About this task:
I need each line of the entries below that includes the string "FREDERICK".

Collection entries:
========
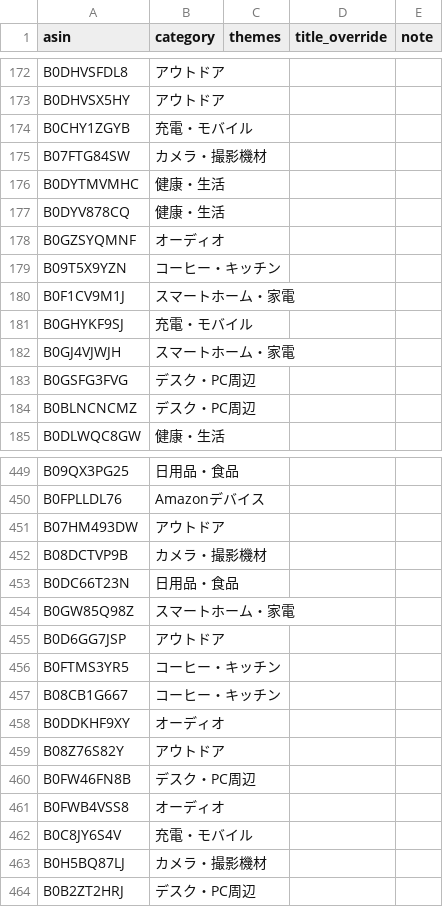
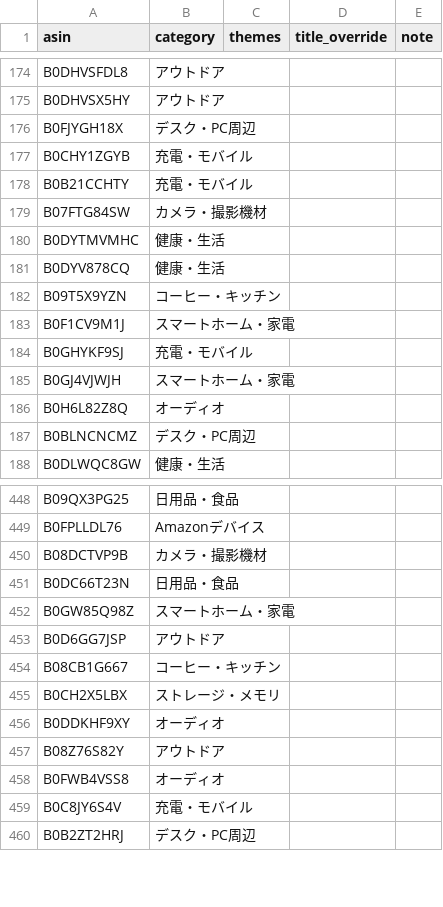
Before and after one commit to yokoichi/amazonsalematome, a CSV file: data/catalog-auto.csv, drawn as a sheet; only a part is shown, gaps mark what is left out; removed rows and columns are numbered as before the commit, all else as after; the diff covers the shown part only; the diff names each change by its address in the sheet, - before the commit and + after, or states it on an @@ line.

```diff
--- a/data/catalog-auto.csv
+++ b/data/catalog-auto.csv
+row 176: B0FJYGH18X | デスク・PC周辺
+row 178: B0B21CCHTY | 充電・モバイル
-row 178: B0GZSYQMNF | オーディオ
-row 183: B0GSFG3FVG | デスク・PC周辺
+row 186: B0H6L82Z8Q | オーディオ
-row 451: B07HM493DW | アウトドア
-row 456: B0FTMS3YR5 | コーヒー・キッチン
+row 455: B0CH2X5LBX | ストレージ・メモリ
-row 460: B0FW46FN8B | デスク・PC周辺
-row 463: B0H5BQ87LJ | カメラ・撮影機材
```
Also changed, not shown: 16 added rows, 14 removed rows and 3 moved rows elsewhere in this file, 1 other file.
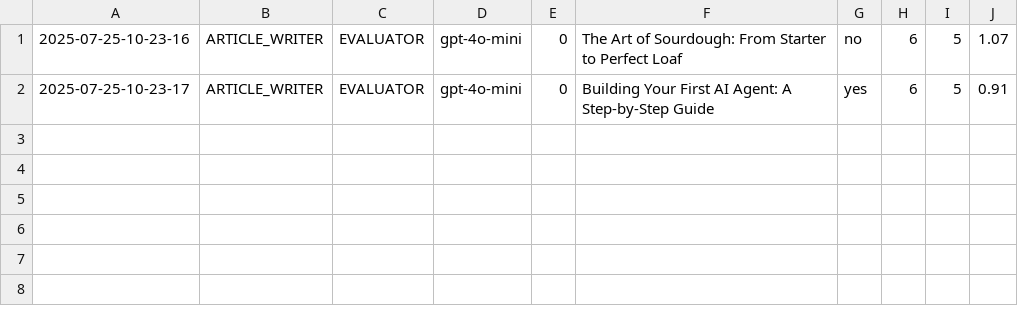
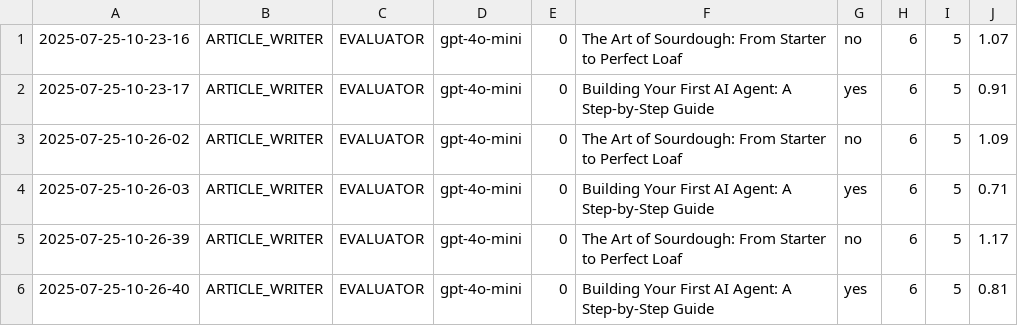
Before and after one commit to Python-Test-Engineer/llm-evaluation-framework, a CSV file: src/case_study1/langgraph/01_article_writer_should_write.csv, drawn as a sheet; the diff names each change by its address in the sheet, - before the commit and + after, or states it on an @@ line.

```diff
--- a/src/case_study1/langgraph/01_article_writer_should_write.csv
+++ b/src/case_study1/langgraph/01_article_writer_should_write.csv
+row 3: 2025-07-25-10-26-02 | ARTICLE_WRITER | EVALUATOR | gpt-4o-mini | 0 | The Art of Sourdough: From Starter to Perfect Loaf | no | 6 | 5 | 1.09
+row 4: 2025-07-25-10-26-03 | ARTICLE_WRITER | EVALUATOR | gpt-4o-mini | 0 | Building Your First AI Agent: A Step-by-Step Guide | yes | 6 | 5 | 0.71
+row 5: 2025-07-25-10-26-39 | ARTICLE_WRITER | EVALUATOR | gpt-4o-mini | 0 | The Art of Sourdough: From Starter to Perfect Loaf | no | 6 | 5 | 1.17
+row 6: 2025-07-25-10-26-40 | ARTICLE_WRITER | EVALUATOR | gpt-4o-mini | 0 | Building Your First AI Agent: A Step-by-Step Guide | yes | 6 | 5 | 0.81
```
Also changed, not shown: 5 other files.
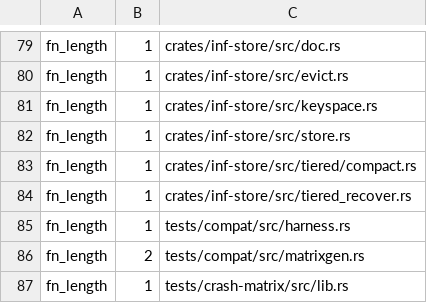
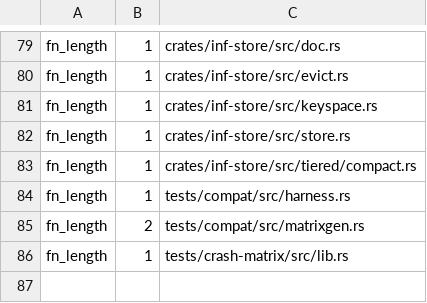
Before and after one commit to kevincaicedo/infinitydb, a TSV file: docs/lint-baseline.tsv, drawn as a sheet; only a part is shown, gaps mark what is left out; the diff names each change by its address in the sheet, - before the commit and + after, or states it on an @@ line.

Commit message:
store: a namespace's tier map runs one unit a step

```diff
--- a/docs/lint-baseline.tsv
+++ b/docs/lint-baseline.tsv
-row 84: fn_length | 1 | crates/inf-store/src/tiered_recover.rs
```
Also changed, not shown: docs/release-assert-inventory.tsv, 3 other files.
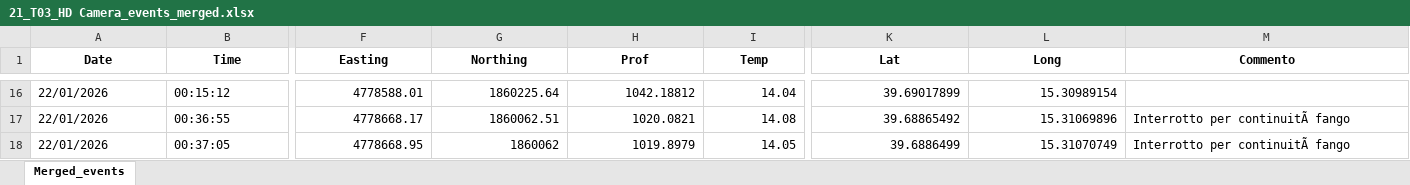
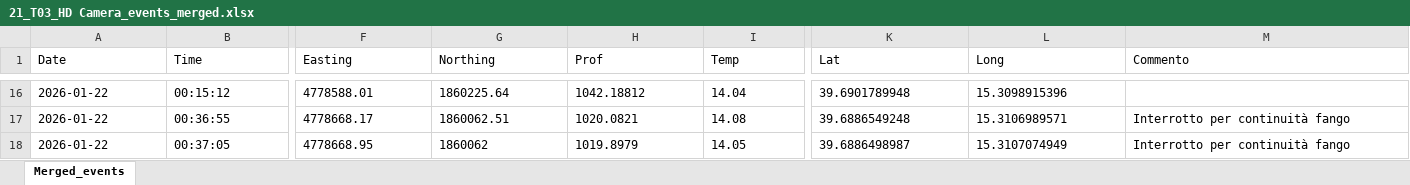
Before and after one commit to AlexKayurin/ISPRA_EVENT_MANAGER, an Excel workbook: project/__data/Relume1/21_T03/Eventi/21_T03_HD Camera_events_merged.xlsx, sheet Merged_events, drawn as a sheet; only a part is shown, gaps mark what is left out; values as stored, in another font and other column widths than the file's, no borders; the diff covers the shown part only; the diff names each change by its address in the sheet, - before the commit and + after, or states it on an @@ line.

```diff
--- a/project/__data/Relume1/21_T03/Eventi/21_T03_HD Camera_events_merged.xlsx (sheet Merged_events)
+++ b/project/__data/Relume1/21_T03/Eventi/21_T03_HD Camera_events_merged.xlsx (sheet Merged_events)
@@ A1:M1 bold: on → off, alignment: center → left @@
-A16:A18 (Date): 22/01/2026
+A16:A18 (Date): 2026-01-22
-F16:I18 alignment: right
+F16:I18 alignment: left
-K16 (Lat): 39.69017899
+K16 (Lat): 39.6901789948
-L16 (Long): 15.30989154
+L16 (Long): 15.3098915396
-K17 (Lat): 39.68865492
+K17 (Lat): 39.6886549248
-L17 (Long): 15.31069896
+L17 (Long): 15.3106989571
-M17:M18 (Commento): Interrotto per continuitÃ fango
+M17:M18 (Commento): Interrotto per continuità fango
-K18 (Lat): 39.6886499
+K18 (Lat): 39.6886498987
-L18 (Long): 15.31070749
+L18 (Long): 15.3107074949
```
Also changed, not shown: 43 edited cells and cell formats elsewhere in this sheet, 1 other file.
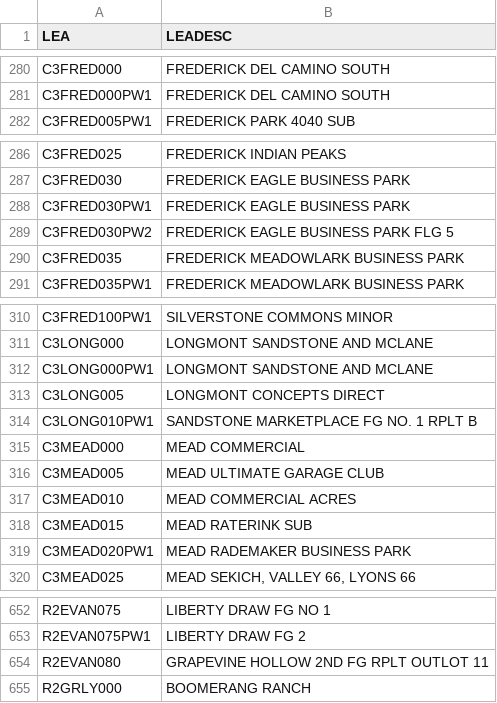
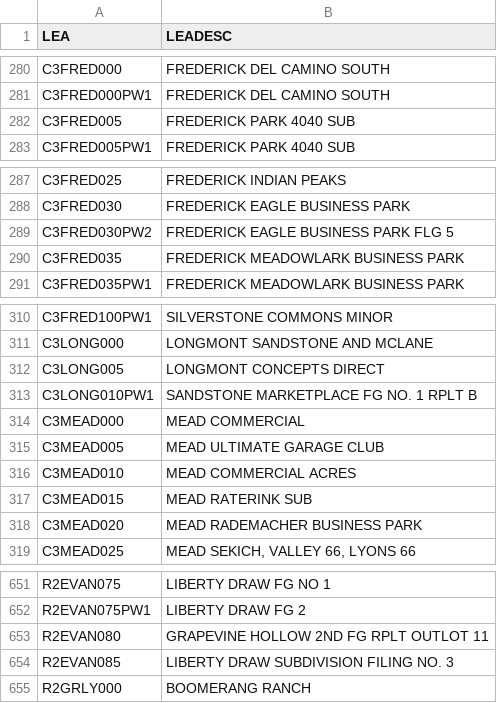
Before and after one commit to bmannlein/Property-Search-Data, a CSV file: LEA.csv, drawn as a sheet; only a part is shown, gaps mark what is left out.

```diff
--- a/LEA.csv
+++ b/LEA.csv
@@ -281,2 +281,3 @@
 "C3FRED000PW1","FREDERICK DEL CAMINO SOUTH"
+"C3FRED005","FREDERICK PARK 4040 SUB"
 "C3FRED005PW1","FREDERICK PARK 4040 SUB"
@@ -287,3 +288,2 @@
 "C3FRED030","FREDERICK EAGLE BUSINESS PARK"
-"C3FRED030PW1","FREDERICK EAGLE BUSINESS PARK"
 "C3FRED030PW2","FREDERICK EAGLE BUSINESS PARK FLG 5"
@@ -311,3 +311,2 @@
 "C3LONG000","LONGMONT SANDSTONE AND MCLANE"
-"C3LONG000PW1","LONGMONT SANDSTONE AND MCLANE"
 "C3LONG005","LONGMONT CONCEPTS DIRECT"
@@ -318,3 +317,3 @@
 "C3MEAD015","MEAD RATERINK SUB"
-"C3MEAD020PW1","MEAD RADEMAKER BUSINESS PARK"
+"C3MEAD020","MEAD RADEMACHER BUSINESS PARK"
 "C3MEAD025","MEAD SEKICH, VALLEY 66, LYONS 66"
@@ -654,2 +653,3 @@
 "R2EVAN080","GRAPEVINE HOLLOW 2ND FG RPLT OUTLOT 11"
+"R2EVAN085","LIBERTY DRAW SUBDIVISION FILING NO. 3"
 "R2GRLY000","BOOMERANG RANCH"
```
Also changed, not shown: AuthGroup.csv, 2 other files.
========
Answer for this exercise:
 "C3FRED000PW1","FREDERICK DEL CAMINO SOUTH"
+"C3FRED005","FREDERICK PARK 4040 SUB"
 "C3FRED005PW1","FREDERICK PARK 4040 SUB"
 "C3FRED030","FREDERICK EAGLE BUSINESS PARK"
-"C3FRED030PW1","FREDERICK EAGLE BUSINESS PARK"
 "C3FRED030PW2","FREDERICK EAGLE BUSINESS PARK FLG 5"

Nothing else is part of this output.